DATA:
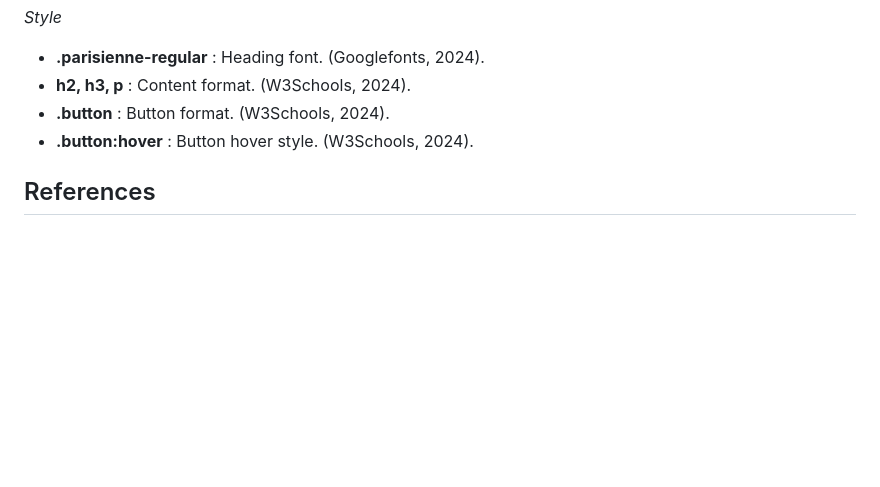
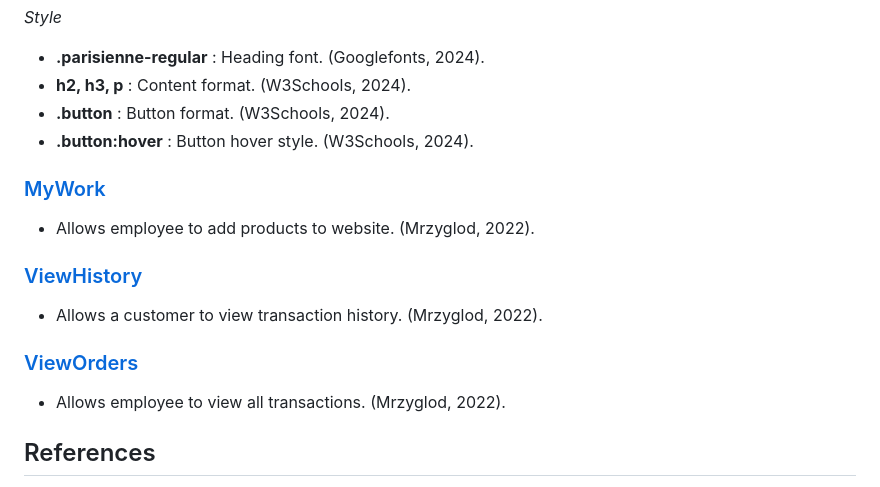
Before and after one commit to ST10404816/CLDV6211--POE, a Markdown page: README.md, the part around the change. GitHub-like rendering; blank space fills up the shorter version.

```diff
--- a/README.md
+++ b/README.md
@@ -124,6 +124,15 @@ Once entering the website, the user in introduced to the navigationbar that incl
 + **.button** : Button format. (W3Schools, 2024).
 + **.button:hover** : Button hover style. (W3Schools, 2024).
 
+### [MyWork](Views/Product/MyWork.cshtml)
++ Allows employee to add products to website. (Mrzyglod, 2022).
+
+### [ViewHistory](Views/Transaction/ViewHistory.cshtml)
++ Allows a customer to view transaction history. (Mrzyglod, 2022).
+
+### [ViewOrders](Views/Transaction/ViewOrders.cshtml)
++ Allows employee to view all transactions. (Mrzyglod, 2022).
+
 ## References
 - Bootstrap. 2024. Card, 2024. [Online]. Available at: https://getbootstrap.com/docs/4.0/components/card/ [Accessed 23 May 2024].
 - Bootstrap Navbar - Tutorial on the latest Bootstrap 5. 8 April 2021. YouTube video, added by Keep coding. [Online]. Available at: https://www.youtube.com/watch?v=G3tZUO2fAEU [Accessed 22 May 2024].
```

EXERCISE AIM: With the pictures removed, return the listing above in its exact original wording.

REPLY TO THE EXERCISE:
Before and after one commit to ST10404816/CLDV6211--POE, a Markdown page: README.md, the part around the change. GitHub-like rendering; blank space fills up the shorter version.

```diff
--- a/README.md
+++ b/README.md
@@ -124,6 +124,15 @@ Once entering the website, the user in introduced to the navigationbar that incl
 + **.button** : Button format. (W3Schools, 2024).
 + **.button:hover** : Button hover style. (W3Schools, 2024).
 
+### [MyWork](Views/Product/MyWork.cshtml)
++ Allows employee to add products to website. (Mrzyglod, 2022).
+
+### [ViewHistory](Views/Transaction/ViewHistory.cshtml)
++ Allows a customer to view transaction history. (Mrzyglod, 2022).
+
+### [ViewOrders](Views/Transaction/ViewOrders.cshtml)
++ Allows employee to view all transactions. (Mrzyglod, 2022).
+
 ## References
 - Bootstrap. 2024. Card, 2024. [Online]. Available at: https://getbootstrap.com/docs/4.0/components/card/ [Accessed 23 May 2024].
 - Bootstrap Navbar - Tutorial on the latest Bootstrap 5. 8 April 2021. YouTube video, added by Keep coding. [Online]. Available at: https://www.youtube.com/watch?v=G3tZUO2fAEU [Accessed 22 May 2024].
```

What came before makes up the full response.